5 Tips Before You Get Arrested for DWI in NJ

Five Tips Before You Get Arrested for DWI

by Peter Lederman, Esq.

There are a lot of books that tell you how to do this or that when you have been arrested for Driving While Intoxicated (DWI). Here now, are five things you should keep in mind to avoid getting charged with this very serious offense:

1. Be Wise.

First, don’t let yourself get into a position where you need to drive when you are intoxicated. I know this is easy for me to say, but it shouldn’t be that hard for you to do. Everybody knows that the ability to make good decisions about your condition to drive safely diminishes as you continue consuming alcohol. So, simply – you cannot and should not rely on your own judgment as to whether you are good to go. After representing people charged with DWI for years, it is my belief that the best approach is to check a chart showing how much alcohol consumed will cause you to reach .08% Blood Alcohol Content, which in New Jersey is the definition of intoxication, based on your weight and sex. Then, divide that number in half, so that there is a cushion keeping you safely away from trouble. If you have any doubts about your sobriety, call a friend or a cab to take you home.

2. Pay Attention.

I know it is stressful to get pulled over by an officer or trooper. However, it is important to keep your wits, be courteous and pay attention to what is being asked.
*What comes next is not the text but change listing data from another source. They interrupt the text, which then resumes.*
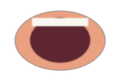
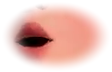
viseme-demo v2: real mouth sprites cut from nova-hello.mp4 + fixed anchor track
- sprites are now HER real rendered mouth (tracked crops from 81s of her
  singing), color-matched + feathered, mouth-only patch to avoid face-warp
- anchor-track.json restored to full-radius track (parallel session's
  clipped +-24px version was accidentally committed; her sway peaks at 96px)
- verdict material: on a still head the sprites read native; the loop's
  3D head ROTATION still shows as tilt at sway peaks (translation-only track)

diff --git a/viseme-demo/make_sprites_real.py b/viseme-demo/make_sprites_real.py
@@ -1,0 +1,110 @@
+# VISEME-DEMO v2: cut the 12 mouth sprites from HER REAL RENDERED MOUTH.
+# Source: nova-hello.mp4 (81s of her singing/talking, face large and frontal).
+# The first sprite set was drawn with code and read as a sticker — this replaces
+# it with real pixels: tracked mouth crops, color-matched to the idle_sway face,
+# feathered alpha, scaled to the idle loop's mouth. Same filenames as v1 so
+# viseme-demo.html needs no change (meta.json anchor w/h updated to 142x105).
+#
+# Frame picks (at 4fps over the clip) were chosen by eye from a contact sheet:
+# each is a clean, near-frontal exemplar of that mouth shape.
+import json
+import os
+import subprocess
+
+import numpy as np
+from PIL import Image
+
+HERE = os.path.dirname(os.path.abspath(__file__))
+HELLO = os.path.join(HERE, "..", "nova-hello.mp4")
+IDLE_FRAME = os.path.join(HERE, "frame.png")
+OUT = os.path.join(HERE, "visemes")
+
+HW, HH = 832, 1104
+FPS = 4
+REF_CX, REF_CY = 435, 335    # mouth center on the ref frame (t=32.6s)
+TW, TH = 150, 110            # track template: mouth+nose
+R = 140
+
+# viseme -> harvest frame index (at 4fps); 292 doubles as mbp (closed lips)
+PICK = {"rest": 292, "mbp": 292, "small": 284, "E": 156, "I": 271,
+        "smile": 170, "O": 126, "U": 194, "A": 127, "wide": 213,
+        "L": 231, "fv": 161}
+
+CW, CH = 150, 96             # source crop: MOUTH ONLY — a bigger patch drags the
+                             # source clip's nose/chin angle along and warps her face
+SCALE = 0.75                 # nova-hello mouth ~130px wide vs idle ~100px
+
+need = sorted(set(PICK.values()))
+grab = {}
+proc = subprocess.Popen(
+    ["ffmpeg", "-v", "error", "-i", HELLO, "-vf", f"fps={FPS}",
+     "-f", "rawvideo", "-pix_fmt", "rgb24", "-"], stdout=subprocess.PIPE)
+frames = []
+i = 0
+while True:
+    buf = proc.stdout.read(HW * HH * 3)
+    if len(buf) < HW * HH * 3:
+        break
+    frames.append(np.frombuffer(buf, dtype=np.uint8).reshape(HH, HW, 3))
+    i += 1
+proc.wait()
+
+# track the mouth in each picked frame (same FFT SSD as make_anchor_track.py)
+ref = frames[int(32.6 * FPS)].astype(np.float32).mean(2)
+tpl = ref[REF_CY - TH // 2:REF_CY + TH // 2, REF_CX - TW // 2:REF_CX + TW // 2]
+tpl_e = float((tpl ** 2).sum())
+x0, x1 = REF_CX - TW // 2 - R, REF_CX + TW // 2 + R
+y0, y1 = REF_CY - TH // 2 - R, REF_CY + TH // 2 + R
+
+def mouth_center(fid):
+    g = frames[fid].astype(np.float32).mean(2)
+    reg = g[y0:y1, x0:x1]
+    rh, rw = reg.shape
+    fr = np.fft.rfft2(reg)
+    ft = np.fft.rfft2(tpl, s=(rh, rw))
+    corr = np.fft.irfft2(fr * np.conj(ft), s=(rh, rw))
+    ii = np.pad(np.cumsum(np.cumsum(reg ** 2, 0), 1), ((1, 0), (1, 0)))
+    ny, nx = rh - TH + 1, rw - TW + 1
+    win = (ii[TH:TH + ny, TW:TW + nx] - ii[0:ny, TW:TW + nx]
+           - ii[TH:TH + ny, 0:nx] + ii[0:ny, 0:nx])
+    ssd = win - 2 * corr[:ny, :nx] + tpl_e
+    dy, dx = np.unravel_index(np.argmin(ssd), ssd.shape)
+    return REF_CX + int(dx - R), REF_CY + int(dy - R)
+
+idle = np.asarray(Image.open(IDLE_FRAME).convert("RGB"))
+ICX, ICY = 522, 507
+
+def skin_mean(img, cx, cy, r_in=55, r_out=85):
+    yy, xx = np.mgrid[0:img.shape[0], 0:img.shape[1]]
+    d = np.sqrt((xx - cx) ** 2 + (yy - cy) ** 2)
+    px = img[(d > r_in) & (d < r_out)].astype(np.float32)
+    m = (px.mean(1) > 90) & (px.mean(1) < 235)
+    return px[m].mean(0)
+
+tgt_skin = skin_mean(idle, ICX, ICY)
+
+for name, fid in PICK.items():
+    mx, my = mouth_center(fid)
+    my += 6                                     # lips sit slightly low in the box
+    crop = frames[fid][my - CH // 2:my + CH // 2,
+                       mx - CW // 2:mx + CW // 2].astype(np.float32)
+    src_skin = skin_mean(frames[fid], mx, my)
+    crop = np.clip(crop * (tgt_skin / src_skin)[None, None, :], 0, 255)
+    im = Image.fromarray(crop.astype(np.uint8)).resize(
+        (int(CW * SCALE), int(CH * SCALE)), Image.LANCZOS)
+    w, h = im.size
+    yy, xx = np.mgrid[0:h, 0:w]
+    nx = (xx - w / 2) / (w / 2)
+    ny = (yy - h / 2) / (h / 2)
+    d = np.sqrt(nx ** 2 + ny ** 2)
+    a = np.clip((1.0 - d) / 0.5, 0, 1)          # small solid center, wide feather
+    a = (np.sin(a * np.pi / 2) ** 2 * 255).astype(np.uint8)
+    Image.fromarray(np.dstack([np.asarray(im), a]), "RGBA").save(
+        os.path.join(OUT, name + ".png"))
+    print(name, fid, f"({w}x{h})")
+
+meta = {"anchor": {"cx": ICX, "cy": ICY, "w": int(CW * SCALE), "h": int(CH * SCALE)},
+        "video": {"w": 1076, "h": 1924},
+        "sprites": sorted(PICK)}
+json.dump(meta, open(os.path.join(OUT, "meta.json"), "w"), indent=1)
+print("meta updated: anchor", meta["anchor"])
In deciding whether to get you out of your car to perform field sobriety tests, officers and troopers will consider a basic test for possible intoxication, which is whether you can “follow instructions.” People who drink too much lose their ability to understand what they should do in certain instances because of the effect of alcohol. That’s why it is important to pull over as soon as you are signaled and to provide driving documents, including your license, registration and insurance information, as soon as they are requested. Also, tests performed on the street check your ability to do two things at the same time: balance and follow directions. Listen carefully to what you are told and do just what is requested.

3. Be Courteous.

As suggested in the previous point, it is important to be courteous with the officer or trooper whenever you are stopped. Often, drivers with attitude end up with summonses that would not be issued except for poorly handling the situation on the street.

4. Listen.

Field sobriety tests are critical tools used to determine whether someone should be arrested. As suggested earlier, it is really important to listen carefully to all instructions, as possible intoxication will be evaluated, in part, on your ability to take the right number of steps or to turn as instructed. Also, your ability to balance could be effected by injuries or other conditions affecting you, so be sure to explain exactly what the problem might be. Furthermore, don’t agree that you can do the test when your condition might create a problem. If you say nothing or fail to make clear that you have a problem, the officer or trooper will conclude that all problems performing tests are from alcohol ingestion.

5. Use common sense.

The last suggestion should be obvious. Never, never, never operate your car with alcohol containers in the vehicle! Similarly, smoking marijuana or ingesting other substances in the car will only make the officer believe that you are under the influence of some substance for which you should be arrested.

In the last analysis, drive safely on your way home, stopping at all traffic lights and stop signs, keeping in your lane and driving within the speed limit. Hopefully you’ll arrive home safely and not have to call your attorney for help the next day.